What the task asks
Quote all of the entries word for word.

━━━━━━━━━━━━━━━━━━━━

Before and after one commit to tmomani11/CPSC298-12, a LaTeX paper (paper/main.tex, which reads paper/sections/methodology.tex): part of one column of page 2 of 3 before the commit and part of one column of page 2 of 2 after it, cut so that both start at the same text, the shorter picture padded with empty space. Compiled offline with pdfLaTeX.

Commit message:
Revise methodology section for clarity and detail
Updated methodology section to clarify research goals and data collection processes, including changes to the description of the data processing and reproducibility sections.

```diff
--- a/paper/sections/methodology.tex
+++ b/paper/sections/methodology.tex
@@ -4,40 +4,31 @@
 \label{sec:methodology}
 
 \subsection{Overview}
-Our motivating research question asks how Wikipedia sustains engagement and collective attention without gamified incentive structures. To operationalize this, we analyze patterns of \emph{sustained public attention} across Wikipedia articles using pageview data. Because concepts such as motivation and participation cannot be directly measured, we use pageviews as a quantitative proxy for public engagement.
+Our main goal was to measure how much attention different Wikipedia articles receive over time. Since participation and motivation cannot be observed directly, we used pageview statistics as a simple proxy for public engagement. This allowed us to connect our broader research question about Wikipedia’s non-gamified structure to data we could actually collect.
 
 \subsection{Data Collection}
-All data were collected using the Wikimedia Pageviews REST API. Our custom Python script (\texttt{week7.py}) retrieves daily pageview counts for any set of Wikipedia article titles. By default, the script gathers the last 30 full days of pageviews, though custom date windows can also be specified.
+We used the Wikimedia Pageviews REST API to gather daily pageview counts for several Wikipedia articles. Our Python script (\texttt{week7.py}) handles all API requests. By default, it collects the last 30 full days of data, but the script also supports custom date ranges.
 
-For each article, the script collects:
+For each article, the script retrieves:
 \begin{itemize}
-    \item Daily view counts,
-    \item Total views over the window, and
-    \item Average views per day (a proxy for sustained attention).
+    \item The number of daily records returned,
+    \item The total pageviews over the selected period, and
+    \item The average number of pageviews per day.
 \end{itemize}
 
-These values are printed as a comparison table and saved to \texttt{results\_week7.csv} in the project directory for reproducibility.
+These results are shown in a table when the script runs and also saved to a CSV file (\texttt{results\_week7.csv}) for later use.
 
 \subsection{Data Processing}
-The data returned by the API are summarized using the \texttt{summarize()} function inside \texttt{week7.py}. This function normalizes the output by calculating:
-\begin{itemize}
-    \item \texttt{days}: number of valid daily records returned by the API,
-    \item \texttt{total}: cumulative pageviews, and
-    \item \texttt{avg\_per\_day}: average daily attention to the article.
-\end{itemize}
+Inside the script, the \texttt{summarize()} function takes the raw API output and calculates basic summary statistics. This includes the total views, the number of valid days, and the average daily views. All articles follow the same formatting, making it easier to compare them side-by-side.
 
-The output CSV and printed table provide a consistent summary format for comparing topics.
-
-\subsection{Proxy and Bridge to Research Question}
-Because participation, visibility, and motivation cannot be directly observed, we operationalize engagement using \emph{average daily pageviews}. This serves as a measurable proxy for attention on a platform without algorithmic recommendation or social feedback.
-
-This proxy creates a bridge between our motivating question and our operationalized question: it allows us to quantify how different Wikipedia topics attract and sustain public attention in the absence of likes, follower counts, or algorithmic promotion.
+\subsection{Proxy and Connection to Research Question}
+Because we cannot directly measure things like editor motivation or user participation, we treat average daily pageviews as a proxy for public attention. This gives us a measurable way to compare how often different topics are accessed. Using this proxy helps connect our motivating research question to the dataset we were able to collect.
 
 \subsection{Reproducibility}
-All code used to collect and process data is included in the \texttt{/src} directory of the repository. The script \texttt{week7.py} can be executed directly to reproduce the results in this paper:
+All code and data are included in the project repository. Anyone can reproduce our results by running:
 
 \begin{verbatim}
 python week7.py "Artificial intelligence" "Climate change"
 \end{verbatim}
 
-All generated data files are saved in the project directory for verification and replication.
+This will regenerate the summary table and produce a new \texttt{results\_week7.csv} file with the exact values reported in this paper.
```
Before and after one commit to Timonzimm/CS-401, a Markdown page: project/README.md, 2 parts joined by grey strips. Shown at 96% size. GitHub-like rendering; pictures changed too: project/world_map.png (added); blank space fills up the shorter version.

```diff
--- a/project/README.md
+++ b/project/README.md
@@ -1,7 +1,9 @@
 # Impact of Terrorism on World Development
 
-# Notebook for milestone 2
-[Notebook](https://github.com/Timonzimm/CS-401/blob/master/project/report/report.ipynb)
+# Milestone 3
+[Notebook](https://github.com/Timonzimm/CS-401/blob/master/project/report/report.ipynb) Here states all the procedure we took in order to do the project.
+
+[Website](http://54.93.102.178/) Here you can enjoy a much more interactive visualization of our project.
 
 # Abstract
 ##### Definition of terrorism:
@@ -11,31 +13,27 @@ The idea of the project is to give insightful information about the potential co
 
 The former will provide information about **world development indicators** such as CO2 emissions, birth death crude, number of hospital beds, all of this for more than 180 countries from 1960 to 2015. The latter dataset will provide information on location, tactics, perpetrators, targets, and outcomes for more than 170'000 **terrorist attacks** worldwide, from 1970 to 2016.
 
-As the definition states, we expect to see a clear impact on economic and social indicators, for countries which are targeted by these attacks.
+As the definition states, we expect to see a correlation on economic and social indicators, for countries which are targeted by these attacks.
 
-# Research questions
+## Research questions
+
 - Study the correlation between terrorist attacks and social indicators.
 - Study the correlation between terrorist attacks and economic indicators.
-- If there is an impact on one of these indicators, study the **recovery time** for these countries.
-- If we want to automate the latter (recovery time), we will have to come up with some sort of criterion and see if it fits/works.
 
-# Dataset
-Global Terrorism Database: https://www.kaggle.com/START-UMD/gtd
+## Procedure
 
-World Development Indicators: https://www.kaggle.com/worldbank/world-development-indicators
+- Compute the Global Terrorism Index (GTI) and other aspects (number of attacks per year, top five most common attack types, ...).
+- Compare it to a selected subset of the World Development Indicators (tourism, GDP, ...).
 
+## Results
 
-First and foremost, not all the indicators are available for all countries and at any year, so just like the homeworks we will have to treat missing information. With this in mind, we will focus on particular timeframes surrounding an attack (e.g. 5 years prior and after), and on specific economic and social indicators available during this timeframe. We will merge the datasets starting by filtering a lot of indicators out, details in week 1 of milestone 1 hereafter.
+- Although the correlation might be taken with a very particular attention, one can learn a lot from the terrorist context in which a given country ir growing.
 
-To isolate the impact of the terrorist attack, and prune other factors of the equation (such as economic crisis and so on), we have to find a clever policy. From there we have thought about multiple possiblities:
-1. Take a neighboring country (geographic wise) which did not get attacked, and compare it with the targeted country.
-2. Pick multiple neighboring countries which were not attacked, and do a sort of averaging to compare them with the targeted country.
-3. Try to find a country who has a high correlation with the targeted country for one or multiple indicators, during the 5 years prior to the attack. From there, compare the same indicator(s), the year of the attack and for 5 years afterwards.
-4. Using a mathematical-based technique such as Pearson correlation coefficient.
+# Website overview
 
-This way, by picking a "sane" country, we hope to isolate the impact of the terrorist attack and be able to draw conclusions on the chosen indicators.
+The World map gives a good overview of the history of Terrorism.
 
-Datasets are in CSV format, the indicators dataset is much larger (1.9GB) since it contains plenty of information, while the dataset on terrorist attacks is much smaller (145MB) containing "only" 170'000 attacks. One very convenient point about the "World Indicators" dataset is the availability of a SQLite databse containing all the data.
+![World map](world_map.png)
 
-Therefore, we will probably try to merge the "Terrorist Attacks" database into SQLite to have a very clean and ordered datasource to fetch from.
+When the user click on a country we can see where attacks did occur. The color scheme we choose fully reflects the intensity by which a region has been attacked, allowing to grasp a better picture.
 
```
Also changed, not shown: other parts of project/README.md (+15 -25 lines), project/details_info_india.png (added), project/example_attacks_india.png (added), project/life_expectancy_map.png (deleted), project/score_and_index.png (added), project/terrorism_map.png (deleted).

━━━━━━━━━━━━━━━━━━━━

Answer
Before and after one commit to tmomani11/CPSC298-12, a LaTeX paper (paper/main.tex, which reads paper/sections/methodology.tex): part of one column of page 2 of 3 before the commit and part of one column of page 2 of 2 after it, cut so that both start at the same text, the shorter picture padded with empty space. Compiled offline with pdfLaTeX.

Commit message:
Revise methodology section for clarity and detail
Updated methodology section to clarify research goals and data collection processes, including changes to the description of the data processing and reproducibility sections.

```diff
--- a/paper/sections/methodology.tex
+++ b/paper/sections/methodology.tex
@@ -4,40 +4,31 @@
 \label{sec:methodology}
 
 \subsection{Overview}
-Our motivating research question asks how Wikipedia sustains engagement and collective attention without gamified incentive structures. To operationalize this, we analyze patterns of \emph{sustained public attention} across Wikipedia articles using pageview data. Because concepts such as motivation and participation cannot be directly measured, we use pageviews as a quantitative proxy for public engagement.
+Our main goal was to measure how much attention different Wikipedia articles receive over time. Since participation and motivation cannot be observed directly, we used pageview statistics as a simple proxy for public engagement. This allowed us to connect our broader research question about Wikipedia’s non-gamified structure to data we could actually collect.
 
 \subsection{Data Collection}
-All data were collected using the Wikimedia Pageviews REST API. Our custom Python script (\texttt{week7.py}) retrieves daily pageview counts for any set of Wikipedia article titles. By default, the script gathers the last 30 full days of pageviews, though custom date windows can also be specified.
+We used the Wikimedia Pageviews REST API to gather daily pageview counts for several Wikipedia articles. Our Python script (\texttt{week7.py}) handles all API requests. By default, it collects the last 30 full days of data, but the script also supports custom date ranges.
 
-For each article, the script collects:
+For each article, the script retrieves:
 \begin{itemize}
-    \item Daily view counts,
-    \item Total views over the window, and
-    \item Average views per day (a proxy for sustained attention).
+    \item The number of daily records returned,
+    \item The total pageviews over the selected period, and
+    \item The average number of pageviews per day.
 \end{itemize}
 
-These values are printed as a comparison table and saved to \texttt{results\_week7.csv} in the project directory for reproducibility.
+These results are shown in a table when the script runs and also saved to a CSV file (\texttt{results\_week7.csv}) for later use.
 
 \subsection{Data Processing}
-The data returned by the API are summarized using the \texttt{summarize()} function inside \texttt{week7.py}. This function normalizes the output by calculating:
-\begin{itemize}
-    \item \texttt{days}: number of valid daily records returned by the API,
-    \item \texttt{total}: cumulative pageviews, and
-    \item \texttt{avg\_per\_day}: average daily attention to the article.
-\end{itemize}
+Inside the script, the \texttt{summarize()} function takes the raw API output and calculates basic summary statistics. This includes the total views, the number of valid days, and the average daily views. All articles follow the same formatting, making it easier to compare them side-by-side.
 
-The output CSV and printed table provide a consistent summary format for comparing topics.
-
-\subsection{Proxy and Bridge to Research Question}
-Because participation, visibility, and motivation cannot be directly observed, we operationalize engagement using \emph{average daily pageviews}. This serves as a measurable proxy for attention on a platform without algorithmic recommendation or social feedback.
-
-This proxy creates a bridge between our motivating question and our operationalized question: it allows us to quantify how different Wikipedia topics attract and sustain public attention in the absence of likes, follower counts, or algorithmic promotion.
+\subsection{Proxy and Connection to Research Question}
+Because we cannot directly measure things like editor motivation or user participation, we treat average daily pageviews as a proxy for public attention. This gives us a measurable way to compare how often different topics are accessed. Using this proxy helps connect our motivating research question to the dataset we were able to collect.
 
 \subsection{Reproducibility}
-All code used to collect and process data is included in the \texttt{/src} directory of the repository. The script \texttt{week7.py} can be executed directly to reproduce the results in this paper:
+All code and data are included in the project repository. Anyone can reproduce our results by running:
 
 \begin{verbatim}
 python week7.py "Artificial intelligence" "Climate change"
 \end{verbatim}
 
-All generated data files are saved in the project directory for verification and replication.
+This will regenerate the summary table and produce a new \texttt{results\_week7.csv} file with the exact values reported in this paper.
```
Before and after one commit to Timonzimm/CS-401, a Markdown page: project/README.md, 2 parts joined by grey strips. Shown at 96% size. GitHub-like rendering; pictures changed too: project/world_map.png (added); blank space fills up the shorter version.

```diff
--- a/project/README.md
+++ b/project/README.md
@@ -1,7 +1,9 @@
 # Impact of Terrorism on World Development
 
-# Notebook for milestone 2
-[Notebook](https://github.com/Timonzimm/CS-401/blob/master/project/report/report.ipynb)
+# Milestone 3
+[Notebook](https://github.com/Timonzimm/CS-401/blob/master/project/report/report.ipynb) Here states all the procedure we took in order to do the project.
+
+[Website](http://54.93.102.178/) Here you can enjoy a much more interactive visualization of our project.
 
 # Abstract
 ##### Definition of terrorism:
@@ -11,31 +13,27 @@ The idea of the project is to give insightful information about the potential co
 
 The former will provide information about **world development indicators** such as CO2 emissions, birth death crude, number of hospital beds, all of this for more than 180 countries from 1960 to 2015. The latter dataset will provide information on location, tactics, perpetrators, targets, and outcomes for more than 170'000 **terrorist attacks** worldwide, from 1970 to 2016.
 
-As the definition states, we expect to see a clear impact on economic and social indicators, for countries which are targeted by these attacks.
+As the definition states, we expect to see a correlation on economic and social indicators, for countries which are targeted by these attacks.
 
-# Research questions
+## Research questions
+
 - Study the correlation between terrorist attacks and social indicators.
 - Study the correlation between terrorist attacks and economic indicators.
-- If there is an impact on one of these indicators, study the **recovery time** for these countries.
-- If we want to automate the latter (recovery time), we will have to come up with some sort of criterion and see if it fits/works.
 
-# Dataset
-Global Terrorism Database: https://www.kaggle.com/START-UMD/gtd
+## Procedure
 
-World Development Indicators: https://www.kaggle.com/worldbank/world-development-indicators
+- Compute the Global Terrorism Index (GTI) and other aspects (number of attacks per year, top five most common attack types, ...).
+- Compare it to a selected subset of the World Development Indicators (tourism, GDP, ...).
 
+## Results
 
-First and foremost, not all the indicators are available for all countries and at any year, so just like the homeworks we will have to treat missing information. With this in mind, we will focus on particular timeframes surrounding an attack (e.g. 5 years prior and after), and on specific economic and social indicators available during this timeframe. We will merge the datasets starting by filtering a lot of indicators out, details in week 1 of milestone 1 hereafter.
+- Although the correlation might be taken with a very particular attention, one can learn a lot from the terrorist context in which a given country ir growing.
 
-To isolate the impact of the terrorist attack, and prune other factors of the equation (such as economic crisis and so on), we have to find a clever policy. From there we have thought about multiple possiblities:
-1. Take a neighboring country (geographic wise) which did not get attacked, and compare it with the targeted country.
-2. Pick multiple neighboring countries which were not attacked, and do a sort of averaging to compare them with the targeted country.
-3. Try to find a country who has a high correlation with the targeted country for one or multiple indicators, during the 5 years prior to the attack. From there, compare the same indicator(s), the year of the attack and for 5 years afterwards.
-4. Using a mathematical-based technique such as Pearson correlation coefficient.
+# Website overview
 
-This way, by picking a "sane" country, we hope to isolate the impact of the terrorist attack and be able to draw conclusions on the chosen indicators.
+The World map gives a good overview of the history of Terrorism.
 
-Datasets are in CSV format, the indicators dataset is much larger (1.9GB) since it contains plenty of information, while the dataset on terrorist attacks is much smaller (145MB) containing "only" 170'000 attacks. One very convenient point about the "World Indicators" dataset is the availability of a SQLite databse containing all the data.
+![World map](world_map.png)
 
-Therefore, we will probably try to merge the "Terrorist Attacks" database into SQLite to have a very clean and ordered datasource to fetch from.
+When the user click on a country we can see where attacks did occur. The color scheme we choose fully reflects the intensity by which a region has been attacked, allowing to grasp a better picture.
 
```
Also changed, not shown: other parts of project/README.md (+15 -25 lines), project/details_info_india.png (added), project/example_attacks_india.png (added), project/life_expectancy_map.png (deleted), project/score_and_index.png (added), project/terrorism_map.png (deleted).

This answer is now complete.